Another good way to definitively tell whether a Subaru has a transponder key immobiliser system is to look for wiring going into the plastic trim around the ignition lock. If the trim is black, one 4 core cable, or two black wires will enter the trim, or there will be a 2 pin socket. If it is clear, two black wires will enter the trim, but other wiring will also go to a bulb (the clear ones illuminate). As well as being trim, in models with transponder key systems, these are the immobiliser antennas. Versions which are just trim, or just lights (with no antenna) exist for markets / models which didn’t get the transponder key system:

Transponder Key Antenna Rings – all types from MY96 -MY03 (Legacy), MY07 (Forester and Impreza)

To our knowledge, all models up to MY06 – the ones which use the hardware shown below:

If buying an engine with a transponder key immobiliser system, and you want your conversion to go as smoothly as possible, you should make sure you buying a matching set of immobiliser components. By ‘matching’, we mean you are 100% certain that the engine ECU, immobiliser ECU, and key are from the same car. If you are buying a complete, running car, then you can easily check that the components are matched. If the engine runs for more than 10 seconds, then they are matched. However, if you are buying components from a breaker or as a set of parts already removed from the donor car by someone not known to be a trusted specialist, you have to be careful. The engine will not be able to start without them.

Unlike some cars (eg VW), where the transponder key system can be reconfigured from on to off in the ECU firmware, enabling an engine which originally had one to run normally without, in Subaru’s the ECU’s are not generally reconfigureable, and the transponder key system in models which had it is not generally considered removable.

It is not the end of the world if you end up with a mismatched or incomplete set of parts – we can almost always fix it for you while we’re doing the harness work to make the Suabru engine management work in your VW. This involves sourcing any missing parts, sometimes replacing the transponder chips (depending on what parts of the matches set are missing), and re-matching them using our Subaru dealership diagnostic tools.
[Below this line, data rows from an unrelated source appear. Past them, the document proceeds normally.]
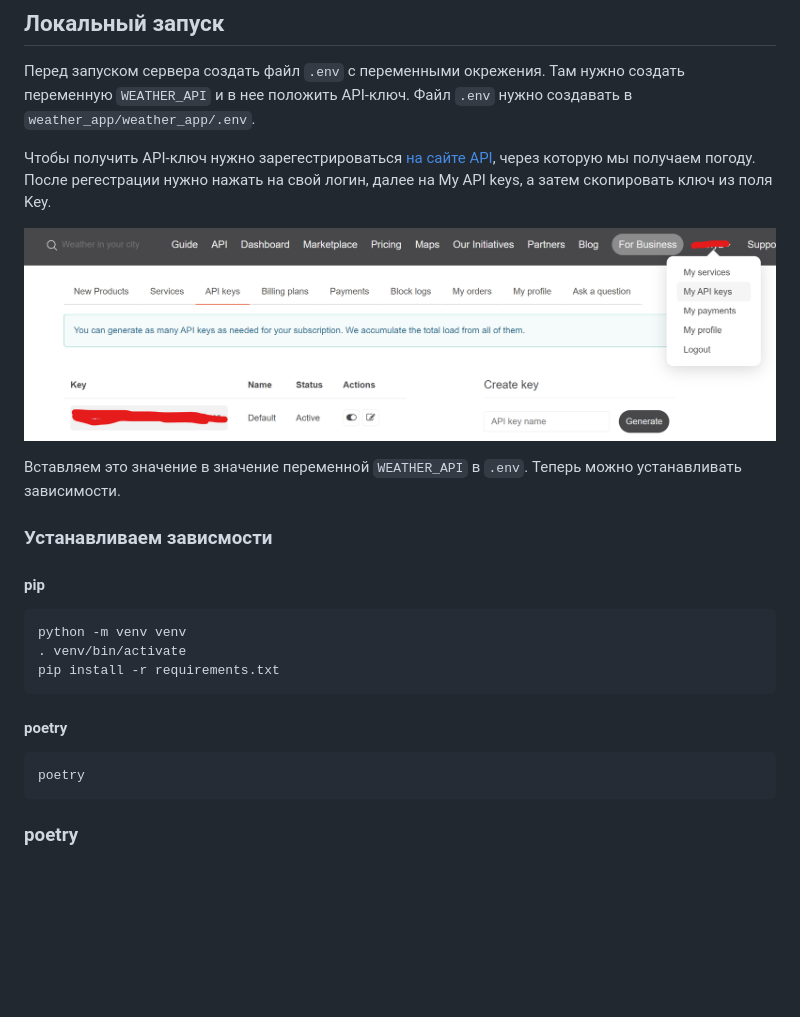
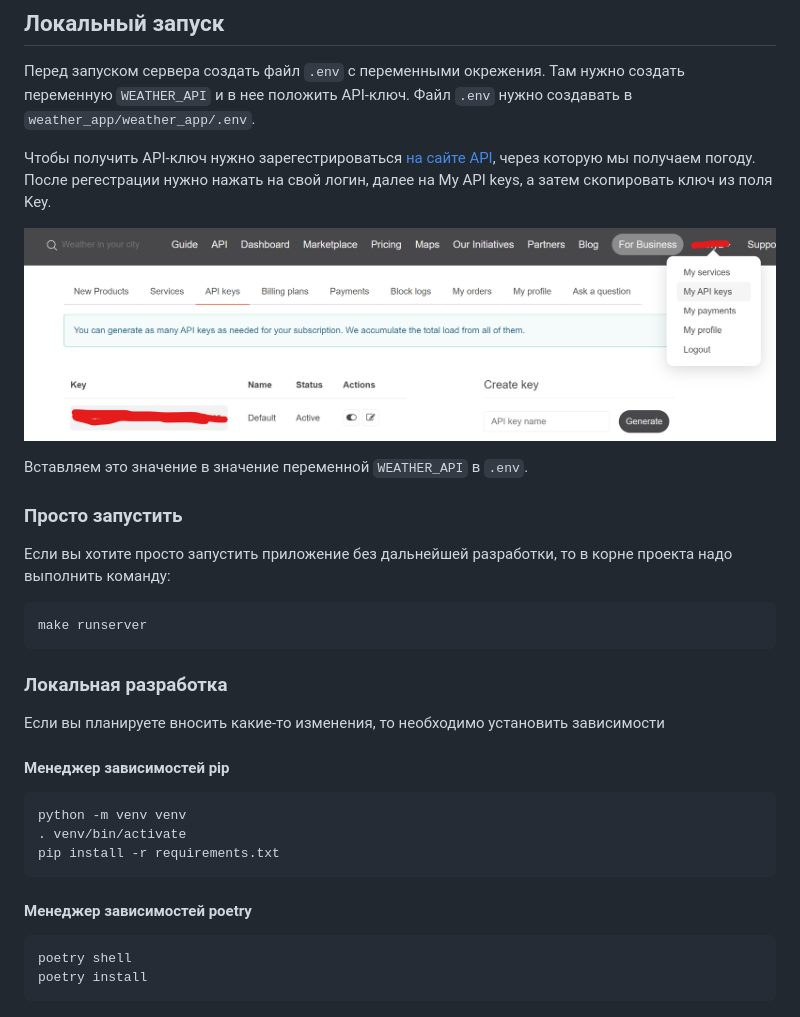
Before and after one commit to sariya23/weather_app, a Markdown page: README.md, the part around the change. GitHub-like rendering; blank space fills up the shorter version.

````diff
--- a/README.md
+++ b/README.md
@@ -9,22 +9,28 @@
 
 Чтобы получить API-ключ нужно зарегестрироваться [на сайте API](https://openweathermap.org/api), через которую мы получаем погоду. После регестрации нужно нажать на свой логин, далее на My API keys, а затем скопировать ключ из поля Key.
 
-![alt text](image.png)
+![alt text](docs/images/weather_screen.png)
 
-Вставляем это значение в значение переменной `WEATHER_API` в `.env`. Теперь можно устанавливать зависимости.
+Вставляем это значение в значение переменной `WEATHER_API` в `.env`.
+
+### Просто запустить
+Если вы хотите просто запустить приложение без дальнейшей разработки, то в корне проекта надо выполнить команду:
+```bash
+make runserver
+```
 
 
-### Устанавливаем зависмости
-#### pip
+### Локальная разработка
+Если вы планируете вносить какие-то изменения, то необходимо установить зависимости
+#### Менеджер зависимостей pip
 ```bash
 python -m venv venv
 . venv/bin/activate
 pip install -r requirements.txt
 ```
 
-#### poetry
+#### Менеджер зависимостей poetry
 ```bash
-poetry
+poetry shell
+poetry install
 ```
-
-### poetry
````
Also changed, not shown: docs/images/weather_screen.png (renamed from image.png).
If you are in the UK it may be of interest that none of Subaru’s transponder key immobiliser systems have Thatcham approval, so will not enable the user to get reduced insurance. In terms of security they are both very similar to Thatcham Category 2 specification, and the lack or approval is probably due to them never having been tested, rather than having been tested and failed. They were all far more secure end of factory fitted immobilisers, as demonstrated by the fact that no aftermarket hardware has been developed to bypass or remove them. Such devices are available for many other car’s immobilisers, many of which are Category 2 rated. Most UK Subaru’s from about MY00 –> have Thatcham Category 1 alarm immobilisers as standard (see, but this is nothing to do with the transponder key system. They have a separate Category 1 alarm immobiliser system too, and the two work independently.